§ **What to produce**
Using the material that follows, identify and copy each line with the string "MainSearchBar".
════════
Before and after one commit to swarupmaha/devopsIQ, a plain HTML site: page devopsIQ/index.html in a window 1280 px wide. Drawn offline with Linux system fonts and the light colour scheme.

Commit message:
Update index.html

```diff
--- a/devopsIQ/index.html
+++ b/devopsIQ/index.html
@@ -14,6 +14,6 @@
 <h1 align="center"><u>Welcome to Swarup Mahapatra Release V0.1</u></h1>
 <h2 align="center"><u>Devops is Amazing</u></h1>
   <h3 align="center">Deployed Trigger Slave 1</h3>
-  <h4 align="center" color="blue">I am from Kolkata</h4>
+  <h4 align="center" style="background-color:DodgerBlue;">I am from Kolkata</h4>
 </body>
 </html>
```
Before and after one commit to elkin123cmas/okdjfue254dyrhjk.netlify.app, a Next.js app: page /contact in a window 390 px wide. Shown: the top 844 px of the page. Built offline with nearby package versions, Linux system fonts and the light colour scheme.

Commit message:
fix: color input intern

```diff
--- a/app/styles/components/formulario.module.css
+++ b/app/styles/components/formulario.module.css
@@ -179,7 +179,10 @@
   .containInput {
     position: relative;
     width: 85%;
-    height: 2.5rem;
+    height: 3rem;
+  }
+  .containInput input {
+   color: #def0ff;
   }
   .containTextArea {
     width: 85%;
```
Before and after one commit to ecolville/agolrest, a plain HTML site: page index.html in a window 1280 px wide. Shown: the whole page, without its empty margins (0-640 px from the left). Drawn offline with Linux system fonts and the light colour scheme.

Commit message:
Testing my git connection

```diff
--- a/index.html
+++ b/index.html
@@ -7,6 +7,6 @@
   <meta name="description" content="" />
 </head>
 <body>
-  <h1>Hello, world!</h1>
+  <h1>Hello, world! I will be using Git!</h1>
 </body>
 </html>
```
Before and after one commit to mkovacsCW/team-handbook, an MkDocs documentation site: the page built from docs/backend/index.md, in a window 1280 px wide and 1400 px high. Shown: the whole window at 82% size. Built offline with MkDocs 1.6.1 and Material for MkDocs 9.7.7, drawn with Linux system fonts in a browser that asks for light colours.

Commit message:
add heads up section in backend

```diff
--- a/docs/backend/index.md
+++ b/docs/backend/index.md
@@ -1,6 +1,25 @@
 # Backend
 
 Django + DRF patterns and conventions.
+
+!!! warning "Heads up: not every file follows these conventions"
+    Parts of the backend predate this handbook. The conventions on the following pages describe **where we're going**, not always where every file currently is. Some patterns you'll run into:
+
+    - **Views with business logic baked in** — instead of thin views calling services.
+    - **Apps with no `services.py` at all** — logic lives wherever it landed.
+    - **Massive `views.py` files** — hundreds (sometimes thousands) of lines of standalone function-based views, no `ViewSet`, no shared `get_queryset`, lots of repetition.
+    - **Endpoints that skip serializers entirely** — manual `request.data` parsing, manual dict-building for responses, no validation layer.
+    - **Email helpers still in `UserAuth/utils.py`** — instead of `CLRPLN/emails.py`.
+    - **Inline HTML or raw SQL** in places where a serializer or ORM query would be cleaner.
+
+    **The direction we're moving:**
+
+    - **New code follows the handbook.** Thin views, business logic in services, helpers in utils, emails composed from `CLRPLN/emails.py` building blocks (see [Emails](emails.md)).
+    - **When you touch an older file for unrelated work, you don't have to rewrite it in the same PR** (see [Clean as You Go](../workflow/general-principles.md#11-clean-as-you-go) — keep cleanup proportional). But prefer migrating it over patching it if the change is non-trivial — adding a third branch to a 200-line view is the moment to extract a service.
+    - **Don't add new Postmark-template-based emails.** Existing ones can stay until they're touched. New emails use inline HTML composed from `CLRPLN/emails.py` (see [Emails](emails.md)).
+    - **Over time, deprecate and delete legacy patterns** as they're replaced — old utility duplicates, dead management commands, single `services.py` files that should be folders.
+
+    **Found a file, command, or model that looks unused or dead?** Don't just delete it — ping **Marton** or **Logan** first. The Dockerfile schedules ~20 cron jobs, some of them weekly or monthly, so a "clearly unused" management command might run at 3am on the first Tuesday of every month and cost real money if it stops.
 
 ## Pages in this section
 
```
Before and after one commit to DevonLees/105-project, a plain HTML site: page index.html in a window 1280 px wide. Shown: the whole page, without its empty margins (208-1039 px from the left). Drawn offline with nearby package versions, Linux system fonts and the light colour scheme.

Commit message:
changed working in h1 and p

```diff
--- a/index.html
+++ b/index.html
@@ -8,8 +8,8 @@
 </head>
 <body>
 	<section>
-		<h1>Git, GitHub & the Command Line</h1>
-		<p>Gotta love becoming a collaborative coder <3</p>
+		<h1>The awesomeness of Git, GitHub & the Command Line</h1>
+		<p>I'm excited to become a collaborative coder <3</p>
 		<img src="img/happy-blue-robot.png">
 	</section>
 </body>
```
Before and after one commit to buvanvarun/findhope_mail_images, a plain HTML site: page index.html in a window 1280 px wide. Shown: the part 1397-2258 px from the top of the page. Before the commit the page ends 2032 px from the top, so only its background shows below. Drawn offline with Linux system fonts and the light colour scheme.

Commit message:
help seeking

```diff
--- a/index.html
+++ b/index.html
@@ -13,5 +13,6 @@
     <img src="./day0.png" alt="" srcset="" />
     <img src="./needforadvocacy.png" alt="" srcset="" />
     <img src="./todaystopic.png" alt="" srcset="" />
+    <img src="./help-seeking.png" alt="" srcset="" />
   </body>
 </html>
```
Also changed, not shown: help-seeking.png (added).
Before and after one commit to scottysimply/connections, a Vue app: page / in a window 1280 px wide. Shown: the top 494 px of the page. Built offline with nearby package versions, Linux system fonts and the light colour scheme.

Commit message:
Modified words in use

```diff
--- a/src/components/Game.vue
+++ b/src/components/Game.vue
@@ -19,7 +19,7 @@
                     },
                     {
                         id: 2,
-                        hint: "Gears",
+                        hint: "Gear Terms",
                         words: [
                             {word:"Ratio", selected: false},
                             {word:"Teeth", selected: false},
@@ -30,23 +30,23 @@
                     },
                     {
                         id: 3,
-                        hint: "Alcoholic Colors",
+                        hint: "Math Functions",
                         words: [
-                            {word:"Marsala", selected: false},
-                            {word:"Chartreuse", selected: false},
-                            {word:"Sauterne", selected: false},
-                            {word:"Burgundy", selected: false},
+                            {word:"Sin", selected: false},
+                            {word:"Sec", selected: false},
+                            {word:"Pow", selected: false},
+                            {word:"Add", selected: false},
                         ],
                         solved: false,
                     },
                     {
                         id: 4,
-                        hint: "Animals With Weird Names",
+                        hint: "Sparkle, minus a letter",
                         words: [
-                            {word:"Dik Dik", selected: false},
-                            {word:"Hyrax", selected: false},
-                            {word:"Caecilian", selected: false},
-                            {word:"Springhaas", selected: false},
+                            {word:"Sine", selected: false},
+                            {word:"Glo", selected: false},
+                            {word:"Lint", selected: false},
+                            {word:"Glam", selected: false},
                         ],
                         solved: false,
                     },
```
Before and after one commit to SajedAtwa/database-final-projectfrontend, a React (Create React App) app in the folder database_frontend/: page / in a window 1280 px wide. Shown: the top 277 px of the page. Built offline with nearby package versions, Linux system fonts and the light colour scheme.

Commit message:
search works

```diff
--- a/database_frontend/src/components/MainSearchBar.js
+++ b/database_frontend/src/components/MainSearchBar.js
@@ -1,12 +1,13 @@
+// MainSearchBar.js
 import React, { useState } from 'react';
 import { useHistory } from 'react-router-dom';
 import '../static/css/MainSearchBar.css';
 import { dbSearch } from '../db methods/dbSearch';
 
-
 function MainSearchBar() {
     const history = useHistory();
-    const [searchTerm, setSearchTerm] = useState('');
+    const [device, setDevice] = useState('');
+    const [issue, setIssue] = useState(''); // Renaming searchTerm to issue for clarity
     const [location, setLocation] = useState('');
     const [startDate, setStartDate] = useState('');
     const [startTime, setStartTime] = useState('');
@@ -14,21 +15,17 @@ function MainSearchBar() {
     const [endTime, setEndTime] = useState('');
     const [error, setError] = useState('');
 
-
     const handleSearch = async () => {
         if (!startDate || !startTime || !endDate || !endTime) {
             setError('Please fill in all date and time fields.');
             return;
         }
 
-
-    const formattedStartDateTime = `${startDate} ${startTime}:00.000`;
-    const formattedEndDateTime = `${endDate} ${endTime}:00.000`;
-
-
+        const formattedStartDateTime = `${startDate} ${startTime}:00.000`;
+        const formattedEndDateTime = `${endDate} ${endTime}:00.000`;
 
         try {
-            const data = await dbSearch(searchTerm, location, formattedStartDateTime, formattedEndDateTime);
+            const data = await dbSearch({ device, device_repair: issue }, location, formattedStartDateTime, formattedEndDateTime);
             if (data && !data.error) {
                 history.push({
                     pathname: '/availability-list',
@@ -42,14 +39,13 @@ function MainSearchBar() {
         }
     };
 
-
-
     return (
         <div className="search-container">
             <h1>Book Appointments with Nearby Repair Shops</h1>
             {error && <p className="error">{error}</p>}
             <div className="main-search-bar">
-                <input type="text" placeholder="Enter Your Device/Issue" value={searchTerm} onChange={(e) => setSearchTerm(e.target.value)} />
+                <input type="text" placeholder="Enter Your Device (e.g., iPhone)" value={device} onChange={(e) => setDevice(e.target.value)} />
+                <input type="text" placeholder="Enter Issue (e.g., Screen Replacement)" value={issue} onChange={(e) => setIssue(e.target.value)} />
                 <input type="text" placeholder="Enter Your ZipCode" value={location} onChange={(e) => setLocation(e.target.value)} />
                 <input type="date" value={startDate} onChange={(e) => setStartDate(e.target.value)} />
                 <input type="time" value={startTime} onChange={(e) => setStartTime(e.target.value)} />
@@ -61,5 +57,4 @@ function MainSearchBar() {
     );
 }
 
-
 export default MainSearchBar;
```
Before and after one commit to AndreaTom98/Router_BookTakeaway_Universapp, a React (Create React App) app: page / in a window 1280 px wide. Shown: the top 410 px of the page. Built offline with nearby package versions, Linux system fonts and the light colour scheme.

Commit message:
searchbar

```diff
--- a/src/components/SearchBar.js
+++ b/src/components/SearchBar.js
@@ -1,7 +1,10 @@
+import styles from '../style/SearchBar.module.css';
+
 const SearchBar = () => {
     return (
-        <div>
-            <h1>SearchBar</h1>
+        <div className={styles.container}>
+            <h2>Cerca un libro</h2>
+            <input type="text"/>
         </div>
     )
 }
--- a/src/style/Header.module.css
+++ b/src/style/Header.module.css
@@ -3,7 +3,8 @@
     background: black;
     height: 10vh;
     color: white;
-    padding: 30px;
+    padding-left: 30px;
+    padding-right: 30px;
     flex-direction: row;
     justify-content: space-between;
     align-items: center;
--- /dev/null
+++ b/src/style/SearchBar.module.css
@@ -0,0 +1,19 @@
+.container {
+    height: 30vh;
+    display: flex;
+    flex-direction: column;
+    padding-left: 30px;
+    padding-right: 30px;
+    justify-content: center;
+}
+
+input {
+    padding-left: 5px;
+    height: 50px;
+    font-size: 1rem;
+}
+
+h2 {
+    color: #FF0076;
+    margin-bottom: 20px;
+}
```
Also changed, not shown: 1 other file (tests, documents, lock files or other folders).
════════
§ **Answer for the task**
--- a/database_frontend/src/components/MainSearchBar.js
+++ b/database_frontend/src/components/MainSearchBar.js
+// MainSearchBar.js
 import '../static/css/MainSearchBar.css';
 function MainSearchBar() {
@@ -14,21 +15,17 @@ function MainSearchBar() {
@@ -42,14 +39,13 @@ function MainSearchBar() {
@@ -61,5 +57,4 @@ function MainSearchBar() {
 export default MainSearchBar;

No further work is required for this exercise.